| Extracted material |
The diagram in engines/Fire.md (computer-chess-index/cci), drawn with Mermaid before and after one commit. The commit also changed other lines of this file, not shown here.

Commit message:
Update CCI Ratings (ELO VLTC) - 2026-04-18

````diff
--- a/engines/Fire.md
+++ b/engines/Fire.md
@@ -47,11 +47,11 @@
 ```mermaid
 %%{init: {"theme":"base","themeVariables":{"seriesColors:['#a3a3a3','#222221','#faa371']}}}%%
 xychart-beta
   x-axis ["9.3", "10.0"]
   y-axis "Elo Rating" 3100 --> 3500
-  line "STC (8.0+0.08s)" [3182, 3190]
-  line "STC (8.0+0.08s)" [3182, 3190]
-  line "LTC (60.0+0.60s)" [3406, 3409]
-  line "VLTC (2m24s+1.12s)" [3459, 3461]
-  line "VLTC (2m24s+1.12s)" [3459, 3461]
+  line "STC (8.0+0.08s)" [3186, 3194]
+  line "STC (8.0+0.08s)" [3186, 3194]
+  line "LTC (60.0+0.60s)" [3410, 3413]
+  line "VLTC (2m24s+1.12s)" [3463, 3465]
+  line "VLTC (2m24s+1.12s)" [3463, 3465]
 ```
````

| The task |
Copy out all lines of the material above in which "axis" occurs.

| Written answer |
   x-axis ["9.3", "10.0"]
   y-axis "Elo Rating" 3100 --> 3500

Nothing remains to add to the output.